It’s the fall or winter and your home’s furnace is broken. So, you head over to the local Walmart and pick up a couple of space heaters. After you’ve been using your new space heater for a month or so, you don’t realize that your dog has been chewing on the cord. Now, it’s 9:00 PM and all you want to do is plug in the space heater, but the chewed cord gets your attention. Can you still plug in the cord and take a risk, or is it not worth it?
As you were vacuuming the living room floor, you vacuumed over the cord for the 100th time. The cord is starting to look a little worn, but you still want to finish the job before company comes over. The wires start to be exposed, but you vacuum anyway. Should you toss your vacuum, or is it still safe to use?
Know Which Power Cords Are Safe
When electrical appliances are moved frequently, their power cords can receive a lot of abuse. We’re referring to vacuum cleaners, space heaters, power tools, hairdryers, curling irons, and other portable appliances. Damaged power cords can be extremely dangerous and pose two main risks: electrical shock and fire.

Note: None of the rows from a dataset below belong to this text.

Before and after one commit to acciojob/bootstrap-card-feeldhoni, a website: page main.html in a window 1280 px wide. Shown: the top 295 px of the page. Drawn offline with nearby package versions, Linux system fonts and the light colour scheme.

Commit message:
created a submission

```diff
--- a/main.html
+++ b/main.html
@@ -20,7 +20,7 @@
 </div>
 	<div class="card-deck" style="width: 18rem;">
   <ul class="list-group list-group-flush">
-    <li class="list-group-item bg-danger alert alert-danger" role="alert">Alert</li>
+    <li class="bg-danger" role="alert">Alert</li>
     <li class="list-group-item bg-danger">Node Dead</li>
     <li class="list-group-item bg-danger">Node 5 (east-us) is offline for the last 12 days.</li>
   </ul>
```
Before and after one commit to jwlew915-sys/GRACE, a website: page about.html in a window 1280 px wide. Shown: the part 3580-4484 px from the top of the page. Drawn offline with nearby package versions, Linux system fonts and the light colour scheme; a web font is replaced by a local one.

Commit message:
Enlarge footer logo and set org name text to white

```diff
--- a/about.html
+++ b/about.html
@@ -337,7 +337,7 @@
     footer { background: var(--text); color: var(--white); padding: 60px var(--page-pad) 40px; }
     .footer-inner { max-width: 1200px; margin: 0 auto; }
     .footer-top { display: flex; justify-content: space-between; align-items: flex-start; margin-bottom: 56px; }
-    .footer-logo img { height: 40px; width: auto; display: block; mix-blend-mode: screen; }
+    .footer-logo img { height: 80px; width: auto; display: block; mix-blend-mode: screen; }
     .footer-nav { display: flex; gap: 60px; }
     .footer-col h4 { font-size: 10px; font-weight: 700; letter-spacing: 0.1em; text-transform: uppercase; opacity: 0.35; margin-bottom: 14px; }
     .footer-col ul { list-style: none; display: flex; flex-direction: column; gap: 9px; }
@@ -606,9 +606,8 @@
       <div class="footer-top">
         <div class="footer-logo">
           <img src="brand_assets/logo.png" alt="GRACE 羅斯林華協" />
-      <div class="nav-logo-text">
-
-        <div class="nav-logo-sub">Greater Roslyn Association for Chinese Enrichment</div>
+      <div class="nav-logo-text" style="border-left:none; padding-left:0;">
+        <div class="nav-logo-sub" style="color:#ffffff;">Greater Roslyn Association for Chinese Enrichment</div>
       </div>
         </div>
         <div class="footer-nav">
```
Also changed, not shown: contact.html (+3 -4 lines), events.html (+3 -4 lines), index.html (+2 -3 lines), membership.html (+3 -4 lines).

Damage to power cords can be caused by:
- Heavy use
- Pinching on the cord
- The cord being caught between heavy objects
- The cord being pinched or punctured by heave objects, such as the legs of a desk

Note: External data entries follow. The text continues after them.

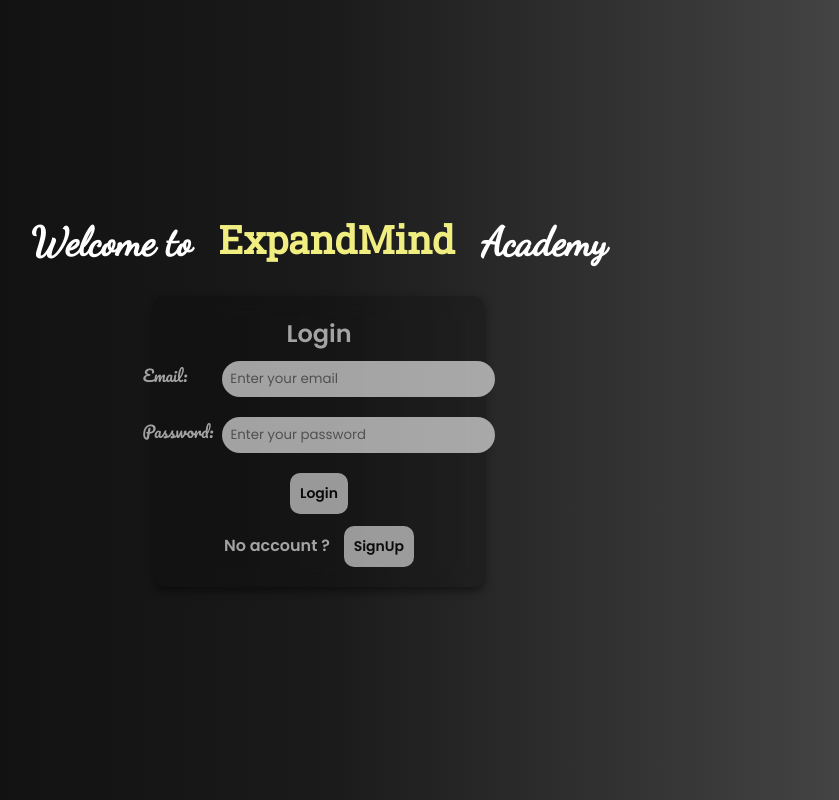
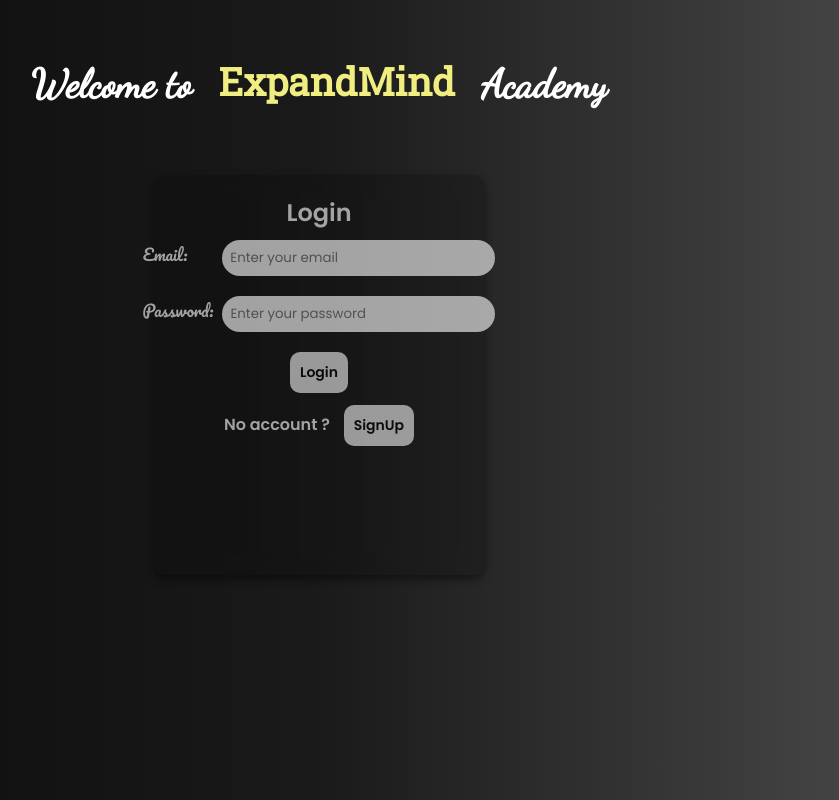
Before and after one commit to OmarMohmdSuleiman/expand-mind, a React (Vite) app in the folder frontend/: page / in a window 1280 px wide. Shown: the whole page, without its empty margins (321-1160 px from the left). Built offline with nearby package versions, Linux system fonts and the light colour scheme; a web font is replaced by a local one.

Commit message:
Add css for the Footer.jsx

```diff
--- a/frontend/public/styles.css
+++ b/frontend/public/styles.css
@@ -67,6 +67,8 @@
     text-align: center;
   }
   .title{
+    position: absolute;
+    top: 55px;
     font-family: 'Dancing Script', cursive;
     font-weight: bolder;
     font-size: 40px;
@@ -92,6 +94,7 @@
     }
   }
   .box {
+    margin-bottom: 50px;
     width: 330px;
     text-align: center;
     background: rgba(0, 0, 0, 0.3);
@@ -100,9 +103,10 @@
     padding: 20px;
     border-radius: 10px;
     box-shadow: 0 4px 10px rgba(0, 0, 0, 0.8);
-    z-index: 10;
+    position: absolute;
     transition: all 0.3s ease;
     opacity: 0.6;
+    height: 400px;
 
   }
   .box:hover{
@@ -115,6 +119,7 @@
   }
   .admin_box{
     width: 400px;
+    margin-top: 0px;
   }
   .admin_box:hover{
     width: 470px;
@@ -218,9 +223,11 @@
     margin-top: 25px;
     display: flex;
     gap: 10px;
-    flex-direction: column;
+
 
   }
+
+
   .view_content{
     width: 100px;
     height: 45px;
@@ -239,8 +246,30 @@
     border-radius: 0px 0px 20px 0px ;
   }
 
+  .footer {
+    position: fixed;
+    left: 0;
+    background-color: #4d4d4d;
+    color: white;
+    text-align: center;
+    padding: 20px;
+    font-size: 14px;
+    margin-top: 20px;
+    position: absolute;
+    bottom: 0;
+    width: 100%;
+    box-shadow: 0 -2px 6px rgba(0, 0, 0, 0.1);
+    margin-top: 100px;
+  }
 
 
+
+
+  @media (max-width: 800px){
+    .footer {
+      display: none;
+    }
+  }
 
 
 
@@ -260,4 +289,5 @@
     .box:hover {
       height: auto;
     }
+
   }
```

- Too much current flowing through the wires
- Pulling or yanking the cord out of the outlet instead of pulling on the plug directly
Regardless if a cord is damaged by age, heavy use, pinching, or bearing too much weight (when an appliance is hung by its cord), a damaged cord increases the risk of electrical shock, fire, or electrocution, and should NOT be used.
“The electric cord on your appliance contains a live wire that is securely insulated. But if a cord becomes frayed, the live wire can be exposed. This is dangerous and can leave you vulnerable electric fires,” according to the FDNY Foundation. To read a short but good list of electrical cord safety tips, click here.